PART II: The Evolution of the Tragic Equation through the Seven Tragedies


  • The dominance of the mythic plane
  • The constant factors of the Shakespearean moment
  • Variants
  • The tragic madness

CHAPTER 3: The Tragic Equation Matures and Mutates: Othello, Hamlet, Macbeth, King Lear

  • At wit's end
  • Othello: the Iago factor
  • Othello: the Tragic Equation in the body
  • Hamlet: the Tragic Equation in the mind
  • Macbeth: X-ray of the Shakespearean moment
  • King Lear: a triple Tragic Equation
  • King Lear as a reactivation of its mythic sources
  • Lear, the Fool, Mad Tom and Cordelia
  • The silence of Cordelia

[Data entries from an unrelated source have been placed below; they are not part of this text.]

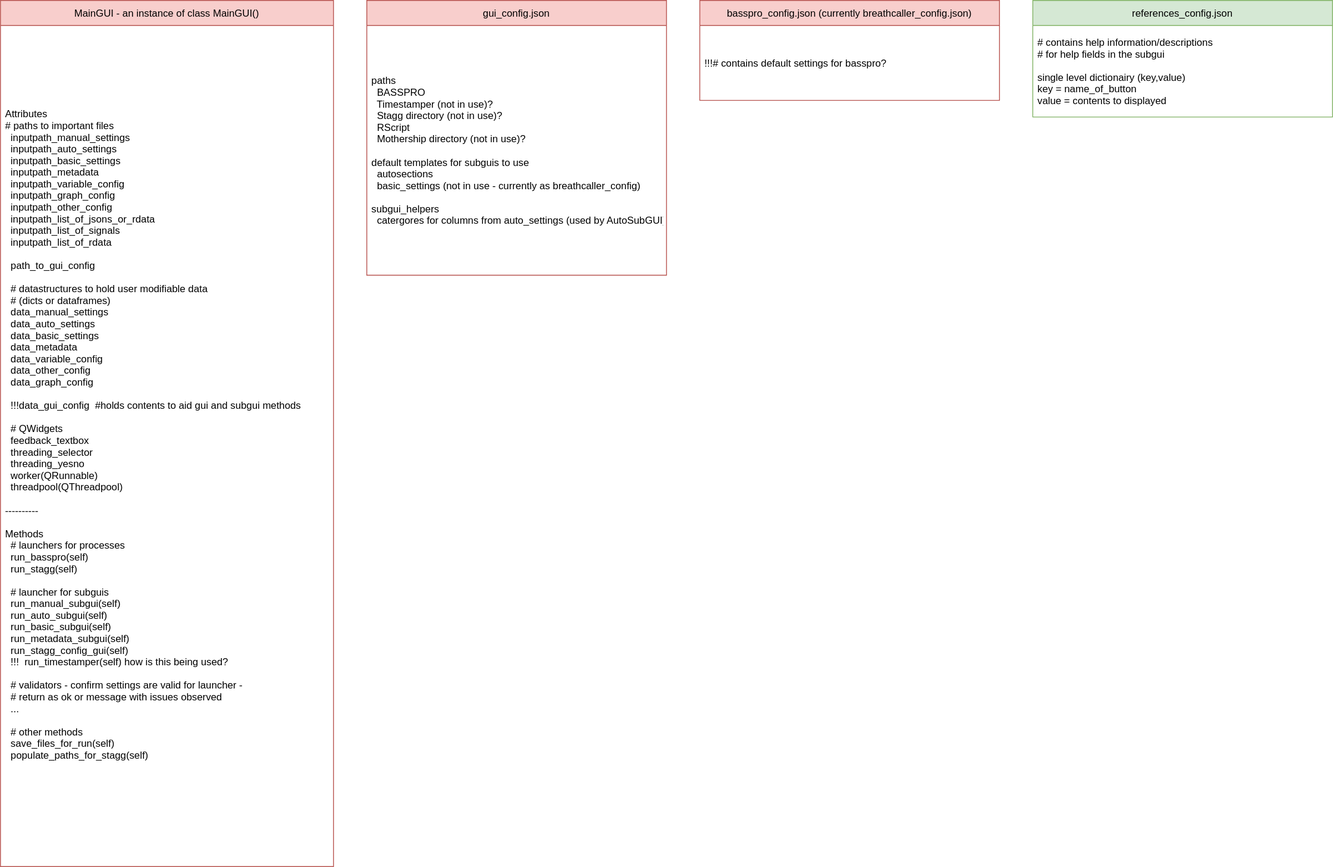
The draw.io diagram Untitled Diagram.drawio.svg in MolecularNeurobiology/Breathe_Easy, before a commit. Source tidied: cells renumbered, new cells last; positions are measured from the earlier drawing's top-left corner, leaving out a move shared by most shapes. The source it was exported from:
```xml
<mxGraphModel>
  <root>
    <mxCell id="0" />
    <mxCell id="1" parent="0" />
    <mxCell id="2" value="MainGUI - an instance of class MainGUI()" style="swimlane;fontStyle=0;horizontal=1;startSize=30;fillColor=#f8cecc;strokeColor=#b85450;" parent="1" vertex="1">
      <mxGeometry width="400" height="1040" as="geometry" />
    </mxCell>
    <mxCell id="3" value="Attributes&#10;# paths to important files&#10;  inputpath_manual_settings&#10;  inputpath_auto_settings&#10;  inputpath_basic_settings&#10;  inputpath_metadata&#10;  inputpath_variable_config&#10;  inputpath_graph_config&#10;  inputpath_other_config&#10;  inputpath_list_of_jsons_or_rdata&#10;  inputpath_list_of_signals&#10;  inputpath_list_of_rdata&#10;&#10;  path_to_gui_config&#10;&#10;  # datastructures to hold user modifiable data&#10;  # (dicts or dataframes)&#10;  data_manual_settings&#10;  data_auto_settings&#10;  data_basic_settings&#10;  data_metadata&#10;  data_variable_config&#10;  data_other_config&#10;  data_graph_config&#10;&#10;  !!!data_gui_config  #holds contents to aid gui and subgui methods&#10;  &#10;  # QWidgets&#10;  feedback_textbox&#10;  threading_selector&#10;  threading_yesno&#10;  worker(QRunnable)&#10;  threadpool(QThreadpool)&#10;&#10;----------&#10;&#10;Methods&#10;  # launchers for processes&#10;  run_basspro(self)&#10;  run_stagg(self)&#10;  &#10;  # launcher for subguis&#10;  run_manual_subgui(self)&#10;  run_auto_subgui(self)&#10;  run_basic_subgui(self)&#10;  run_metadata_subgui(self)&#10;  run_stagg_config_gui(self)&#10;  !!!  run_timestamper(self) how is this being used?&#10;&#10;  # validators - confirm settings are valid for launcher - &#10;  # return as ok or message with issues observed&#10;  ...&#10;&#10;  # other methods&#10;  save_files_for_run(self)&#10;  populate_paths_for_stagg(self)&#10;&#10;  " style="text;strokeColor=none;fillColor=none;align=left;verticalAlign=middle;spacingLeft=4;spacingRight=4;overflow=hidden;" parent="2" vertex="1">
      <mxGeometry y="30" width="400" height="1010" as="geometry" />
    </mxCell>
    <mxCell id="4" value="gui_config.json" style="swimlane;fontStyle=0;horizontal=1;startSize=30;fillColor=#f8cecc;strokeColor=#b85450;" parent="1" vertex="1">
      <mxGeometry x="440" width="360" height="330" as="geometry" />
    </mxCell>
    <mxCell id="5" value="paths&#10;  BASSPRO&#10;  Timestamper (not in use)?&#10;  Stagg directory (not in use)?&#10;  RScript&#10;  Mothership directory (not in use)?&#10;&#10;default templates for subguis to use&#10;  autosections&#10;  basic_settings (not in use - currently as breathcaller_config)&#10;&#10;subgui_helpers&#10;  catergores for columns from auto_settings (used by AutoSubGUI)" style="text;strokeColor=none;fillColor=none;align=left;verticalAlign=middle;spacingLeft=4;spacingRight=4;overflow=hidden;" parent="4" vertex="1">
      <mxGeometry y="30" width="360" height="300" as="geometry" />
    </mxCell>
    <mxCell id="6" value="references_config.json" style="swimlane;fontStyle=0;horizontal=1;startSize=30;fillColor=#d5e8d4;strokeColor=#82b366;" parent="1" vertex="1">
      <mxGeometry x="1240" width="360" height="140" as="geometry" />
    </mxCell>
    <mxCell id="7" value="# contains help information/descriptions &#10;# for help fields in the subgui&#10;&#10;single level dictionairy (key,value) &#10;key = name_of_button &#10;value = contents to displayed" style="text;strokeColor=none;fillColor=none;align=left;verticalAlign=middle;spacingLeft=4;spacingRight=4;overflow=hidden;" parent="6" vertex="1">
      <mxGeometry y="30" width="360" height="110" as="geometry" />
    </mxCell>
    <mxCell id="8" value="basspro_config.json (currently breathcaller_config.json)" style="swimlane;fontStyle=0;horizontal=1;startSize=30;fillColor=#f8cecc;strokeColor=#b85450;" parent="1" vertex="1">
      <mxGeometry x="840" width="360" height="120" as="geometry" />
    </mxCell>
    <mxCell id="9" value="!!!# contains default settings for basspro?" style="text;strokeColor=none;fillColor=none;align=left;verticalAlign=middle;spacingLeft=4;spacingRight=4;overflow=hidden;" parent="8" vertex="1">
      <mxGeometry y="30" width="360" height="90" as="geometry" />
    </mxCell>
  </root>
</mxGraphModel>
```
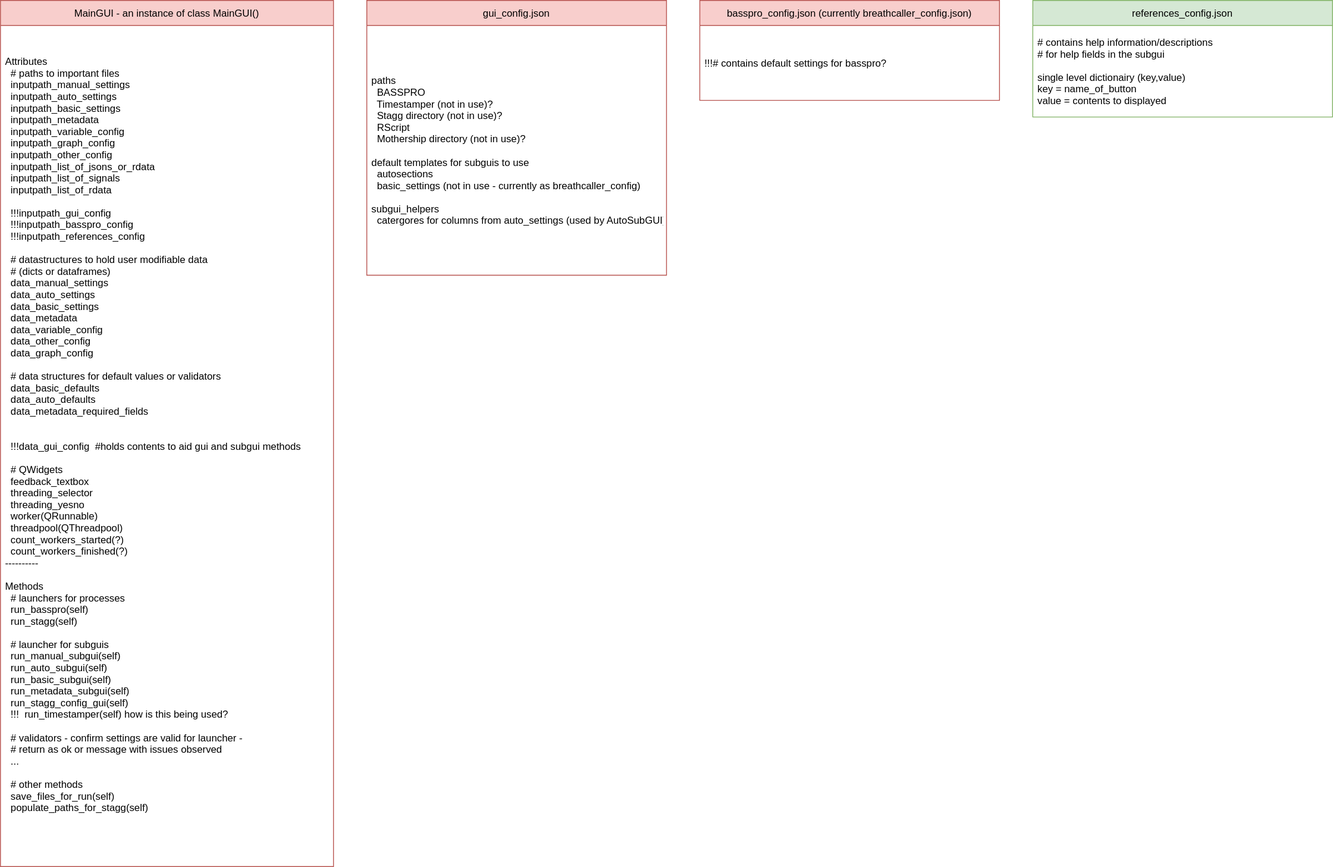
After the commit.

Commit message:
started update for holder for default values

What changed in the source:
```diff
@@ -5,7 +5,7 @@
     <mxCell id="2" value="MainGUI - an instance of class MainGUI()" style="swimlane;fontStyle=0;horizontal=1;startSize=30;fillColor=#f8cecc;strokeColor=#b85450;" parent="1" vertex="1">
       <mxGeometry width="400" height="1040" as="geometry" />
     </mxCell>
-    <mxCell id="3" value="Attributes&#10;# paths to important files&#10;  inputpath_manual_settings&#10;  inputpath_auto_settings&#10;  inputpath_basic_settings&#10;  inputpath_metadata&#10;  inputpath_variable_config&#10;  inputpath_graph_config&#10;  inputpath_other_config&#10;  inputpath_list_of_jsons_or_rdata&#10;  inputpath_list_of_signals&#10;  inputpath_list_of_rdata&#10;&#10;  path_to_gui_config&#10;&#10;  # datastructures to hold user modifiable data&#10;  # (dicts or dataframes)&#10;  data_manual_settings&#10;  data_auto_settings&#10;  data_basic_settings&#10;  data_metadata&#10;  data_variable_config&#10;  data_other_config&#10;  data_graph_config&#10;&#10;  !!!data_gui_config  #holds contents to aid gui and subgui methods&#10;  &#10;  # QWidgets&#10;  feedback_textbox&#10;  threading_selector&#10;  threading_yesno&#10;  worker(QRunnable)&#10;  threadpool(QThreadpool)&#10;&#10;----------&#10;&#10;Methods&#10;  # launchers for processes&#10;  run_basspro(self)&#10;  run_stagg(self)&#10;  &#10;  # launcher for subguis&#10;  run_manual_subgui(self)&#10;  run_auto_subgui(self)&#10;  run_basic_subgui(self)&#10;  run_metadata_subgui(self)&#10;  run_stagg_config_gui(self)&#10;  !!!  run_timestamper(self) how is this being used?&#10;&#10;  # validators - confirm settings are valid for launcher - &#10;  # return as ok or message with issues observed&#10;  ...&#10;&#10;  # other methods&#10;  save_files_for_run(self)&#10;  populate_paths_for_stagg(self)&#10;&#10;  " style="text;strokeColor=none;fillColor=none;align=left;verticalAlign=middle;spacingLeft=4;spacingRight=4;overflow=hidden;" parent="2" vertex="1">
+    <mxCell id="3" value="Attributes&#10;  # paths to important files&#10;  inputpath_manual_settings&#10;  inputpath_auto_settings&#10;  inputpath_basic_settings&#10;  inputpath_metadata&#10;  inputpath_variable_config&#10;  inputpath_graph_config&#10;  inputpath_other_config&#10;  inputpath_list_of_jsons_or_rdata&#10;  inputpath_list_of_signals&#10;  inputpath_list_of_rdata&#10;&#10;  !!!inputpath_gui_config&#10;  !!!inputpath_basspro_config&#10;  !!!inputpath_references_config&#10;&#10;  # datastructures to hold user modifiable data&#10;  # (dicts or dataframes)&#10;  data_manual_settings&#10;  data_auto_settings&#10;  data_basic_settings&#10;  data_metadata&#10;  data_variable_config&#10;  data_other_config&#10;  data_graph_config&#10;&#10;  # data structures for default values or validators&#10;  data_basic_defaults &#10;  data_auto_defaults&#10;  data_metadata_required_fields&#10;  &#10;&#10;  !!!data_gui_config  #holds contents to aid gui and subgui methods&#10;  &#10;  # QWidgets&#10;  feedback_textbox&#10;  threading_selector&#10;  threading_yesno&#10;  worker(QRunnable)&#10;  threadpool(QThreadpool)&#10;  count_workers_started(?)&#10;  count_workers_finished(?)&#10;----------&#10;&#10;Methods&#10;  # launchers for processes&#10;  run_basspro(self)&#10;  run_stagg(self)&#10;  &#10;  # launcher for subguis&#10;  run_manual_subgui(self)&#10;  run_auto_subgui(self)&#10;  run_basic_subgui(self)&#10;  run_metadata_subgui(self)&#10;  run_stagg_config_gui(self)&#10;  !!!  run_timestamper(self) how is this being used?&#10;&#10;  # validators - confirm settings are valid for launcher - &#10;  # return as ok or message with issues observed&#10;  ...&#10;&#10;  # other methods&#10;  save_files_for_run(self)&#10;  populate_paths_for_stagg(self)&#10;&#10;  " style="text;strokeColor=none;fillColor=none;align=left;verticalAlign=middle;spacingLeft=4;spacingRight=4;overflow=hidden;" parent="2" vertex="1">
       <mxGeometry y="30" width="400" height="1010" as="geometry" />
     </mxCell>
     <mxCell id="4" value="gui_config.json" style="swimlane;fontStyle=0;horizontal=1;startSize=30;fillColor=#f8cecc;strokeColor=#b85450;" parent="1" vertex="1">
```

CHAPTER 4: The Tragic Equation Makes Its Soul: Timon of Athens, Coriolanus, Antony and Cleopatra

  • Subterranean transition
  • Timon of Athens: the Tragic Equation without the Female
  • Coriolanus: the Female survives the Tragic Equation
  • The tragic hero as the Rival Brother
  • Antony and Cleopatra as a bridging work
  • Antony and Cleopatra: the new factors
  • Antony and Cleopatra as a tragedy
  • Antony and Cleopatra as a theophany

PART III: The Transformation of the Tragic Equation in the Last Plays


  • The impossible thing
  • Root meanings of the Equation
  • The magician's task

CHAPTER 5: The Tragic Hero Brought to Judgement: Cymbeline, Pericles, The Winter's Tale

  • The mutant emerges
  • Cymbeline: the tragic hero reborn
  • Pericles and the Gnostic myth of Sophia
  • The Tragic Equation in court
  • The Winter's Tale: the cry and the silence
  • The Winter's Tale: Leontes as the tragic error
  • The Winter's Tale: the Tragic Equation becomes a theophany
  • The pattern of the Gnostic Coda in The Winter's Tale
  • Hermione's plea as the voice of Heaven and Earth

CHAPTER 6: The Dismantling of the Tragic Equation: The Tempest

  • The beginning in the end
  • The Tempest as a Gnostic coda
  • The Storm
  • The evolution of the Storm up to Macbeth
  • The two selves of the Flower
  • The Storm changes planes: Macbeth's vision
  • The Storm passes to the Female
  • The Storm and the Flower
  • The Tragic Equation in The Tempest
  • Prospero's tripartite brother
  • The Tempest and Dido
  • Miranda as Dido reborn
  • The Gnostic pattern in The Tempest
  • Ulysses and the mythic background of The Tempest
  • Circe
  • The Tempest: a precarious moment in the alchemy
  • Ariel and the Harpy
  • The Masque in The Tempest: the defeat of Venus
  • The Masque as the nativity of a god
  • The Masque as the twin birth of Tragedy and Transcendence
  • The triumph of the lame hunter
  • The Tempest as a keyboard for playing the Complete Works
  • Caliban's genetic make-up
  • Prospero dismantles the Tragic Equation
  • Ariel's ancestry
  • The evolution of Shakespeare's poetry: the Boar, the Storm and the Flower
  • The Equation in five early plays
  • Caliban's blackness

POSTSCRIPT: The Boar with a Flower in its Mouth


I. The Tragic Equation in Henry VIII and Two Noble Kinsmen
II. The Perpetuum Mobile
III. The Equation in The Merchant of Venice